Non-compliance as a reason for missed children during IPDs also remains high in some parts of Nigeria. Nationally, caregivers’ refusals to vaccinate their children account for 24% of the total number of missed children during campaigns. States like Borno (41%), Yobe (38%) and Katsina (24%) still have a high proportion of unresolved non-compliance even after revisit teams have gone back to the households refusing vaccination in the first place. REDO data for the last three Immunization Plus Days shows that “Traditional leaders” are amongst the most significant groups in terms of resolving vaccine refusals.
In the March campaign, Yobe had the highest non-compliance (33%). In Jigawa, “no felt need” is a dominating reason for refusals with 44% of caregivers refusing OPV citing this reason. The main reasons for non-compliance in high risk states are given as “no felt need” (27%), “no reason” (26%), “no care giver consent” (14%), “too many rounds” (8%), and “OPV safety” (7%).
“Many social studies have revealed that high risk populations in Nigeria do not know how many doses of Oral Polio Vaccine (OPV) their children require.
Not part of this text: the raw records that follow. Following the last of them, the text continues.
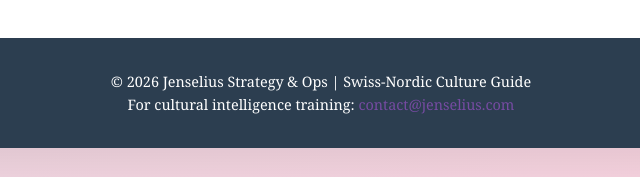
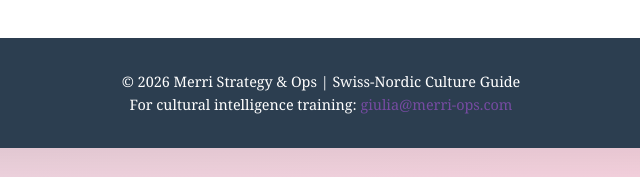
Before and after one commit to Jenselius/merri-ops, a plain HTML site: page resources/swiss-nordic-culture-guide.html in a window 1280 px wide. Shown: the part 7703-7880 px from the top of the page, 319-959 px from the left. Drawn offline with Linux system fonts and the light colour scheme.

Commit message:
Update swiss-nordic-culture-guide.html
Rebranding Jenselius Strategy & Ops to Merri Strategy & Ops. New e-mail address: from contact@jenselius.com giulia@merri-ops.com

```diff
--- a/resources/swiss-nordic-culture-guide.html
+++ b/resources/swiss-nordic-culture-guide.html
@@ -3,7 +3,7 @@
 <head>
     <meta charset="UTF-8">
     <meta name="viewport" content="width=device-width, initial-scale=1.0">
-    <title>Swiss-Nordic Culture Guide | Jenselius Strategy & Ops</title>
+    <title>Swiss-Nordic Culture Guide | Merri Strategy & Ops</title>
     <style>
         * {
             margin: 0;
@@ -696,8 +696,8 @@
         </div>
 
         <div class="footer">
-            <p>© 2026 Jenselius Strategy & Ops | Swiss-Nordic Culture Guide</p>
-            <p>For cultural intelligence training: <a href="mailto:contact@jenselius.com">contact@jenselius.com</a></p>
+            <p>© 2026 Merri Strategy & Ops | Swiss-Nordic Culture Guide</p>
+            <p>For cultural intelligence training: <a href="mailto:giulia@merri-ops.com">giulia@merri-ops.com</a></p>
         </div>
     </div>
 </body>
```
Additionally, caregivers have some concerns over the safety of OPV, or do not feel their children are susceptible to polio, which could contribute to the response of “no felt need.” Other social and political factors also contribute to refusals,” Laulajainen continued.